Georg Schnéevoigt (1872−1947) started his career as a cellist, but began conducting at the turn of the century, and established himself in the next decade as one of Europe’s most promising conductors. He became known eventually as a very strong-willed and temperamental orchestra leader.  



When the orchestra was first established, Schnéevoigt took control over who should be given the principal roles within each of the instrument groups. This created bitter conflicts. Still, there was little doubt that he was a highly skilled conductor. He was a good friend of Jean Sibelius, and often conducted his music.  



Ignaz Neumark (1888−1959) was born in Poland, but started his conducting career in Copenhagen. He came to Norway in 1917, where he in his first years conducted concerts at the National Theatre. He conducted the Orchestra of the Philharmonic Association regularly from its first days until 1922, in the first years as Kapellmeister.  


Neumark became a target in newspaper debates on whether the conductor should be Norwegian or from abroad, but had many fans and supporters. He drew a large audience as conductor of the first popular concerts, as well as the first school concerts. He continued as a regular guest conductor also after 1921.  



From 1921 onwards, José Eibenschütz (1872−1952) took over the position as Chief Conductor, and kept this until 1927. Aftenposten’s critic Gerhard Schjelderup expressed great optimism on behalf of both orchestra and conductor after their national day concert on 17 May in 1921: 



“A permanent conductor of real authority will be able to achieve great things with our orchestra, which now occupies a high position, and can be compared with the best international ensembles”.


One of Eibenschütz’s achievements as Chief Conductor was to program large-scale works, such as a concert version of Beethoven’s opera Fidelio, and Mahler’s Symphony No. 2. After his time in Oslo, he became Music Director of a broadcasting company in Hamburg. In 1950, he became the first German conductor after the war to make recordings for the Norwegian Broadcasting Corporation

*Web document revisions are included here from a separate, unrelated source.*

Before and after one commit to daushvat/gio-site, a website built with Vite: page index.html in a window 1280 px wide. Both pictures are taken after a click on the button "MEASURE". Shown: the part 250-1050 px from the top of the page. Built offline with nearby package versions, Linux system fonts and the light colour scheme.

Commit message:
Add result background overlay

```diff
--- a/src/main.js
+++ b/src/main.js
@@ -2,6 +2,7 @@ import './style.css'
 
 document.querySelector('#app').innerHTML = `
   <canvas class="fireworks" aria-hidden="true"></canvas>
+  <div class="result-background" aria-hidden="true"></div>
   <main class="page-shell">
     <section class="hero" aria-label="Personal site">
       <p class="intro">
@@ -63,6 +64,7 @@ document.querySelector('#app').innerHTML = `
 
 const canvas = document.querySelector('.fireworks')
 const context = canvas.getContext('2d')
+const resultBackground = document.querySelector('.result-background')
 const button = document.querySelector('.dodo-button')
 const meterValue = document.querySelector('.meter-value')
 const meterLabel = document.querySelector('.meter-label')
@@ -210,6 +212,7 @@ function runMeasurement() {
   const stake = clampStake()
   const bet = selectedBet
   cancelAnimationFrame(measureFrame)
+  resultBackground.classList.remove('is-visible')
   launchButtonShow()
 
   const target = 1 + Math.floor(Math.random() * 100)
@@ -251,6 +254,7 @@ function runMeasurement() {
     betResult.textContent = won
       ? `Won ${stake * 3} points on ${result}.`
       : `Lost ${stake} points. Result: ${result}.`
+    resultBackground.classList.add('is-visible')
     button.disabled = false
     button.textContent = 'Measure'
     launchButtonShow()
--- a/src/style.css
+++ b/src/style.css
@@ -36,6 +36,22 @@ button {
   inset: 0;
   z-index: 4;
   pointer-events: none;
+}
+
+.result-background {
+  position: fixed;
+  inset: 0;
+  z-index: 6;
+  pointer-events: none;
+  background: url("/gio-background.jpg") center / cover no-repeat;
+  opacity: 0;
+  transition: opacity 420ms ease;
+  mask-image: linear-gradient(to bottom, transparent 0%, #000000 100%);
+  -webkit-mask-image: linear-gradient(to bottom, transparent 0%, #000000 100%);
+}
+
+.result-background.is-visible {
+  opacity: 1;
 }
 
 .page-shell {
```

(Translation from Norwegian: Sarah Osa)

The First Concert

The establishment of a home-grown symphony orchestra in a city which was still known as Christiania, the capital of a young nation, was an event of great significance − as important as the establishment of the National Theatre twenty years earlier. Among the prominent guests in Gamle Logen were King Haakon VII and Queen Maud. 


Some must have breathed a sigh of relief when the national anthem, Ja, vi elsker, sounded as the first work on the programme of the orchestra’s inaugural concert, which at that time was known as the Orchestra of the Philharmonic Association. Some tears might have been shed too. It had been no easy task to get the orchestra on its legs, and several of its predecessors had failed due to lack of financing. 

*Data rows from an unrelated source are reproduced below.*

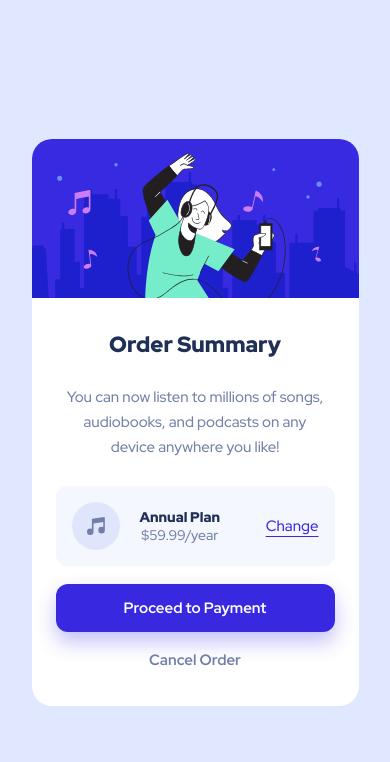
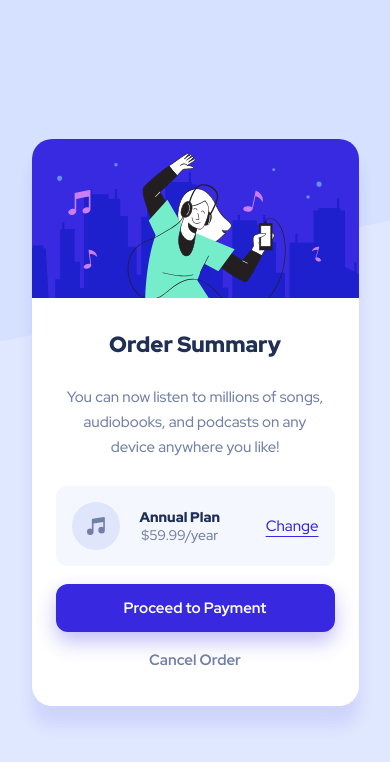
Before and after one commit to Giologic/frontend-mentor-order-summary-component-challenge, a plain HTML site: page index.html in a window 390 px wide. Drawn offline with Linux system fonts and the light colour scheme.

Commit message:
add background image for both desktop and mobile

```diff
--- a/css/style.css
+++ b/css/style.css
@@ -42,12 +42,25 @@ main {
   align-items: center;
 }
 
+.background-image {
+  position: absolute;
+  top: 0;
+  left: 0;
+  right: 0;
+  bottom: 0;
+  background: url('../images/pattern-background-mobile.svg') center/cover;
+  background-repeat: no-repeat;
+  z-index: -1;
+  height: 350px;
+}
+
 .summary-card {
   width: 327px;
   height: 567px;
   background: var(--white);
   border-radius: 20px;
   overflow: hidden;
+  box-shadow: 0 20px 15px rgba(56, 42, 225, 0.1);
 }
 
 .card-content {
@@ -148,6 +161,12 @@ main {
   color: var(--dark-blue);
 }
 
+@media(min-width: 780px) {
+  .background-image {
+    background: url('../images/pattern-background-desktop.svg') center/cover;
+    height: 437px;
+  }
+}
 /* Screen size greater than 520px and up */
 @media(min-width: 1440px) {
 
--- a/index.html
+++ b/index.html
@@ -15,6 +15,7 @@
 </head>
 <body>
   <main>
+    <div class="background-image"></div>
     <div class="summary-card">
       <div class="card-header">
         <img src="images/illustration-hero.svg" alt="Hero Illustration">
```
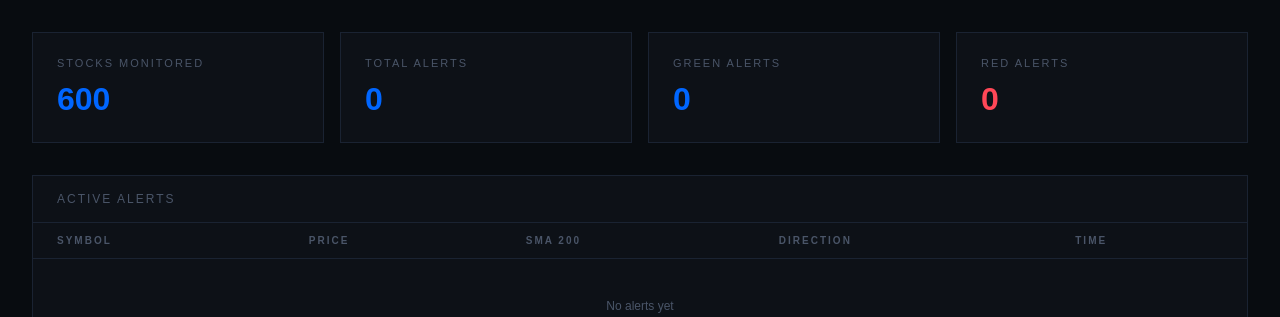
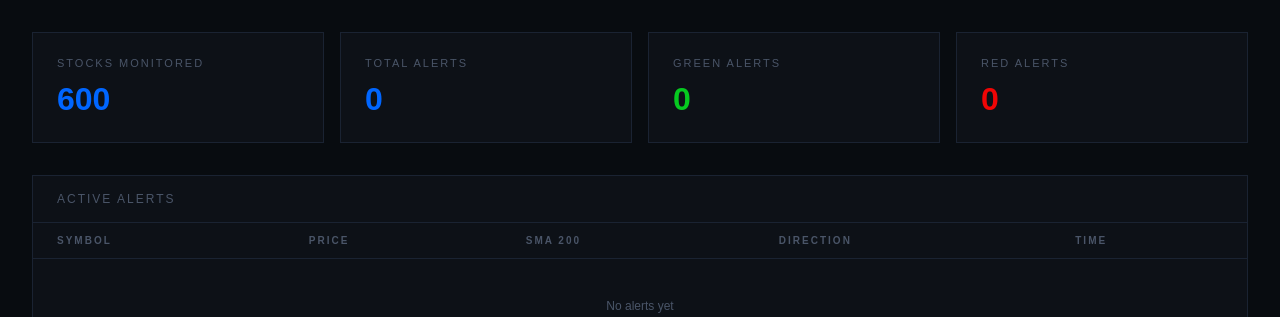
Before and after one commit to Mauro-Dev-T/stock-alerts-ramon, a Flask app: page / in a window 1280 px wide. Shown: the part 60-377 px from the top of the page. Run offline with Flask 3, Linux system fonts and the light colour scheme; a user stored in the database is signed in; data that the repository does not hold is empty.

Commit message:
Fix green alerts color CSS

```diff
--- a/templates/dashboard.html
+++ b/templates/dashboard.html
@@ -76,7 +76,8 @@
             font-weight: bold;
         }
 
-        .stat-value.red { color: #ff4757; }
+        .stat-value.red { color: #f00505; }
+        .stat-value.green { color: #06c920; }
 
         .card {
             background: #0d1117;
```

The most significant individual in this process was shipping magnate A.F. Klaveness. In 1918, he donated 500,000 kroner towards the establishment of a symphony orchestra, and in February 1919, he chaired the meeting on the establishment of the Orchestra of the Philharmonic Association. In the course of the next six months, nearly sixty musicians and no less than three Principal Conductors were engaged.


The Finnish conductor, Georg Schnéevoigt, led the orchestra during the opening concert, while the programme consisted of solely Norwegian music. After the national anthem, the orchestra played Johan Svendsen’s Festival Polonaise, Edvard Grieg’s Piano Concerto in A Minor, and Christian Sinding’s Symphony No. 1.


Christian Sinding (1856−1941) was the most prominent Norwegian composer of his time, and was highly respected also internationally. He, too, was present in Gamle Logen’s great hall this evening, and in his speech following the concert he described the founding of the orchestra as “a miracle”.

(Translation from Norwegian: Sarah Osa)